Mary Clare Healy (Facilitator and Coach, team member since 1996)
It has been so fun to think about this! For me, Turpin’s culture rests on three pillars, which provide the foundation for Turpin’s approach to client engagement and internal decision-making.
Passion. Turpin facilitators not only enjoy what they do, they enjoy doing it together. And it shows. This is reflected in each encounter and every step of the process. It’s clear that for the Turpin team it’s not just a job, or about checking a box; rather, it’s about unleashing the best in each individual.
Respect. The facilitative approach allows Turpin to dig deep to get to know our clients and each of the individuals involved with a particular project. We demonstrate respect and have earnest curiosity, which allows us to learn about what each person does and how they do it so that we can help them improve.

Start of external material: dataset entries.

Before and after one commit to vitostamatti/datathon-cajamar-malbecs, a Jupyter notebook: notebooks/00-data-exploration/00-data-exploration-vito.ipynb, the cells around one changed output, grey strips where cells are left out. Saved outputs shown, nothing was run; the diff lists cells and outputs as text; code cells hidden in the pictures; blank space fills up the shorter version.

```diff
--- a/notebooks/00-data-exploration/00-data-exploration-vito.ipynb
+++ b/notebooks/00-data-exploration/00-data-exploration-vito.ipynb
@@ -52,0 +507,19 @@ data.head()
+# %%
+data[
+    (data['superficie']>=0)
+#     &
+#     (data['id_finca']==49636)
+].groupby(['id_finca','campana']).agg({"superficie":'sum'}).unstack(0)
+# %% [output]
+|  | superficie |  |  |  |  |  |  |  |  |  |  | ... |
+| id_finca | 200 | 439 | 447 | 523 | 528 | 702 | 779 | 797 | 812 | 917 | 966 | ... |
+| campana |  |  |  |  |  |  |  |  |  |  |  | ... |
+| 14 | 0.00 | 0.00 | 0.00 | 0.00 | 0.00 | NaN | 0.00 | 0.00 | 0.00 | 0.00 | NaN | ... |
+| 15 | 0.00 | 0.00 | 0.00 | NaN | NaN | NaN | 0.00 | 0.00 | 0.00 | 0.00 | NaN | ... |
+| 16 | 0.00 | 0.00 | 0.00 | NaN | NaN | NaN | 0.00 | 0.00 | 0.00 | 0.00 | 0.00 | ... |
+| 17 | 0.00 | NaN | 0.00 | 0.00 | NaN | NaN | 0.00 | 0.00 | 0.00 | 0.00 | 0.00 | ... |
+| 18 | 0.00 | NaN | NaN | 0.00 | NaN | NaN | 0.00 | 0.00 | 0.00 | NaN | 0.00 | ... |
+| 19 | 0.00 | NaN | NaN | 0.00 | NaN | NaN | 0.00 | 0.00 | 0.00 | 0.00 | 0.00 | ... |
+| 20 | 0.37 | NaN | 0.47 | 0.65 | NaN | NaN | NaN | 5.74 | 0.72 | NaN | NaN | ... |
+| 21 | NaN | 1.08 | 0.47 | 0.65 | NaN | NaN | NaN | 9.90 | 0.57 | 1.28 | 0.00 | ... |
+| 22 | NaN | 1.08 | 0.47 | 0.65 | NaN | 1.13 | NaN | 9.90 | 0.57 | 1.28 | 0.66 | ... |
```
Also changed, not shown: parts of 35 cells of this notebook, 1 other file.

Commitment to results. Turpin understands that there’s a bottom-line reason for clients to seek our services. It is this understanding that results in a pragmatic approach with no fluff or filler. The training programs are all about successfully reaching the goals that have been set.
These three observable behaviors are modeled by leadership as well as everyone within the Turpin organization.
Barbara Egel (Facilitator, Coach, and Account Manager, team member since 2014)
For me, Turpin’s central idea is “keep it simple.” Every course we teach has this as a cardinal rule.
This approach also extends beyond the training room. Conversations about internal issues often ripple out in several directions, but all of us know the ultimate goal is to arrive at one targeted, even elegant, solution. Externally, I think clients feel this as well. By keeping it simple, we are able to fit in with a variety of corporate cultures, adjust to constraints that may be less than ideal, and fold in whatever is going on in the moment: an acquisition, a firing, a product launch, or just a bad day. We are not a day or two’s distraction taking up the conference room; we are a part of the client’s team ready to do our part in helping them meet their goals.
We also keep it genuine. The people you see at the front of the training room or in the coaching room are who we are 24/7. There are no wacky personas, no fake enthusiasms. For me, this is a huge aspect of building trust, and trust is key to learning, especially with emotionally-fraught tasks such as a business presentation. Similarly, having known Dale and Greg for decades, I can attest that who they are as my Turpin bosses reflects their real values, beliefs, and hopes, and this is the reason I trust them completely. It’s also the reason that if I have an idea to make something better, I offer it, knowing they will listen, consider, and respond appropriately.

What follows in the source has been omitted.